I went through a phase when I was 13 where I would only fall in love with people over the age of 19 or 20. I never had a real relationship with any of these people, but it was definitely the guy I wanted to hang out with and wanted to go on trips with. I would be like, 'But, Daddy, he's a musician!'.
Because my dad's Chinese-American, and they're very concrete, he said, 'There's no money to be made in literature.' So he told me to go into the sciences. And I was a good girl. And I did what Daddy said. And that's how I ended up being a doctor. But you know, you just can't stamp out that desire to tell stories.
Before I was going to be an actress, I was going to be a veterinarian! I thought I was one as a child. I was the kid who was like, 'Daddy! I want a kitty! It needs a mommy!' And my dad was such a sucker. Every time I would beg, with tears flying down my face, about how this animal needs love, needs a home. He would cave.
On the morning, Daddy and I get up at six o'clock because Christmas trees must be bought in the dark. We walk to the other end of town, as the big harbour is just the right setting for buying a Christmas tree. We spend hours choosing, looking at every branch suspiciously. It's always cold.
My daddy wanted me to be a farmer feel the smoothness of Alabama clay and become one of the first blacks in my town to own land. But, I was worried about my history being caked with that southern clay, and I subscribed to a different kind of teaching and learning in my bones and in my spirit.
I've always traveled with a picture of my daughter from 1989, her kindergarten school picture, that has 'I love you, Daddy' written on it. She's always made fun of me because I never changed that picture out.

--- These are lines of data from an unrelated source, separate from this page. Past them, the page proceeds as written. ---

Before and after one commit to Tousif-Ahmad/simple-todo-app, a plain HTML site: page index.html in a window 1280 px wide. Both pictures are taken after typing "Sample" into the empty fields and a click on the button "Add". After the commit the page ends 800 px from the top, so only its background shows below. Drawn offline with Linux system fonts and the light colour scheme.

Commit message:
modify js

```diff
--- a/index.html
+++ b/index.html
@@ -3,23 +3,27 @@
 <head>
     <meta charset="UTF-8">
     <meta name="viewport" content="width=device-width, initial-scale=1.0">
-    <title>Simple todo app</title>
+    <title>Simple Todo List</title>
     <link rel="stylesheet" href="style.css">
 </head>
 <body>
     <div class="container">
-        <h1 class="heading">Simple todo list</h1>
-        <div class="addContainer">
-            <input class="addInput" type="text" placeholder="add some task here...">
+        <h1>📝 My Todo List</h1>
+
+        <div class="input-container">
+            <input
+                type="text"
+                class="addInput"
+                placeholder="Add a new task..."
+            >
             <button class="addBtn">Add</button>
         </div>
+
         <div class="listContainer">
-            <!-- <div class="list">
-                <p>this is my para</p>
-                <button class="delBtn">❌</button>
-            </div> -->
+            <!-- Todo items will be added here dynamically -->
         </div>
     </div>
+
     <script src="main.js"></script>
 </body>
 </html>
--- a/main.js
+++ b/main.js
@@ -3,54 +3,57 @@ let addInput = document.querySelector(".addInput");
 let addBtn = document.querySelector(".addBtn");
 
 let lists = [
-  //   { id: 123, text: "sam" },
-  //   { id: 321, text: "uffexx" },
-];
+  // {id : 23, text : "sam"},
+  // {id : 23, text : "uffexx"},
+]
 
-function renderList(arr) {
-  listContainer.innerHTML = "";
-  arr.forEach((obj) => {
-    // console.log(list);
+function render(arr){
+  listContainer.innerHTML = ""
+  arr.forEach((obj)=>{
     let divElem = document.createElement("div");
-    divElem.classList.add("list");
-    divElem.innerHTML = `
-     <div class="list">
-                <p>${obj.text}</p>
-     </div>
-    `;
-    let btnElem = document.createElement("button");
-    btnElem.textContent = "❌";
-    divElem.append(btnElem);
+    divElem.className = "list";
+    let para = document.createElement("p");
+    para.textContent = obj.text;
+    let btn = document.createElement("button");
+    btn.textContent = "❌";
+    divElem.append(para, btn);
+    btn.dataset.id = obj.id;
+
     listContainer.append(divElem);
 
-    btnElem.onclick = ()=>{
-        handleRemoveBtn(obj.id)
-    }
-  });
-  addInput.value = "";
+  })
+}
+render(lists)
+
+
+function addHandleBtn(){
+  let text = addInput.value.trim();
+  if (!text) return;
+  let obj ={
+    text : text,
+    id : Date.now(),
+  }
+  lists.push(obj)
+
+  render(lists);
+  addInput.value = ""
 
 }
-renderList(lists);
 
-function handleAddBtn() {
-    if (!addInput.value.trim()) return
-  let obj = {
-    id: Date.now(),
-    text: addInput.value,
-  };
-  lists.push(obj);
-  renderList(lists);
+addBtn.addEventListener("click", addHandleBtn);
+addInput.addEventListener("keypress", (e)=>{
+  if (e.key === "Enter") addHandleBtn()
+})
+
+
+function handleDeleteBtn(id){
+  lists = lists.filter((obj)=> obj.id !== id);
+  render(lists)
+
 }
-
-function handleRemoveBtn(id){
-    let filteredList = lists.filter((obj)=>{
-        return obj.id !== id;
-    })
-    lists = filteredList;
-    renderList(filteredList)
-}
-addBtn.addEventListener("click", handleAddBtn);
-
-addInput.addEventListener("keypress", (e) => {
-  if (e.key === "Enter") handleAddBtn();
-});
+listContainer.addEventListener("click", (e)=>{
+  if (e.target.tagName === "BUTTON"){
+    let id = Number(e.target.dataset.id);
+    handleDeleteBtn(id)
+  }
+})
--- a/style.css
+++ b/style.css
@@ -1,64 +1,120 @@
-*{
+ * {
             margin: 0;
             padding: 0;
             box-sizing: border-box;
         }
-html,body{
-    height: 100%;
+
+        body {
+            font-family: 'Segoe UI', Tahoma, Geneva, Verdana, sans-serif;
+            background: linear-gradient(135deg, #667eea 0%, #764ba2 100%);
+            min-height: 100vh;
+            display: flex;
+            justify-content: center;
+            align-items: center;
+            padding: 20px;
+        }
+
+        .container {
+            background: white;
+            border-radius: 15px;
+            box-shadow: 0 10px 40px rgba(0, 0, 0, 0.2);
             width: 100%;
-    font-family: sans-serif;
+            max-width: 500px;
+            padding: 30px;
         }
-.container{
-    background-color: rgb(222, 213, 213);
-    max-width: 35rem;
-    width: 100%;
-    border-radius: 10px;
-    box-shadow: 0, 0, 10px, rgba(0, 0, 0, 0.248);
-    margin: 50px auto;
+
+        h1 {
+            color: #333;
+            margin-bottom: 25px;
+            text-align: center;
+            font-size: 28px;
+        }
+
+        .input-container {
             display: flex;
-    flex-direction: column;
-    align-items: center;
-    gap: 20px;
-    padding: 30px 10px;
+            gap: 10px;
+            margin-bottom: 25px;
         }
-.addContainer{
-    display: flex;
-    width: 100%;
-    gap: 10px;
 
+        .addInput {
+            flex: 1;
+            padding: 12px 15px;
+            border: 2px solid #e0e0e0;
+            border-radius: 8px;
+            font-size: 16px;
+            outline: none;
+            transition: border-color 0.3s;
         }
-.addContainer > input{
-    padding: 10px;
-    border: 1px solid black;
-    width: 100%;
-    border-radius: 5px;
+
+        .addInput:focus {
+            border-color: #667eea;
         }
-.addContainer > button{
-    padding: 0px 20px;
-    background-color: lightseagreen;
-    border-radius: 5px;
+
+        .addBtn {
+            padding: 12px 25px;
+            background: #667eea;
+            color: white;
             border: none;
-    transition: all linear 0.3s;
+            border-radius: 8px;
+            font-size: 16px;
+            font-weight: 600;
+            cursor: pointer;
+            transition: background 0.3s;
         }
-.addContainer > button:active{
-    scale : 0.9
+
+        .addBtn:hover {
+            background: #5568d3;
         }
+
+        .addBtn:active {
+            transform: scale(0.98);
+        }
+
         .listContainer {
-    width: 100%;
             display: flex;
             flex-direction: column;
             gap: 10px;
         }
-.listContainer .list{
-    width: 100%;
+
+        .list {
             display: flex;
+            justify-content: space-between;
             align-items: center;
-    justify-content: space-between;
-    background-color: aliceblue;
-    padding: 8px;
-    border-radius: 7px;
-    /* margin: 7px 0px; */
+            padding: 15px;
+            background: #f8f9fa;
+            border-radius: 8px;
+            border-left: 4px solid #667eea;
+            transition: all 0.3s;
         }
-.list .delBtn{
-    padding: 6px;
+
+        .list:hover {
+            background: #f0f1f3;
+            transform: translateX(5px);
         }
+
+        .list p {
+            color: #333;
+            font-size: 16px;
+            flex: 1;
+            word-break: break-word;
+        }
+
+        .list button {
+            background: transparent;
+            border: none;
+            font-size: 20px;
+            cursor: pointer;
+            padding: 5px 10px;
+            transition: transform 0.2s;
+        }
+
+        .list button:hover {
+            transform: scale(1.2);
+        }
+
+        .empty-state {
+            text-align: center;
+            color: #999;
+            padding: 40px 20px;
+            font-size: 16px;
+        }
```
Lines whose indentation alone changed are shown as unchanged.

It's like my resistance to her getting older. It was the first thing she'd ever written to me and it means the world to me.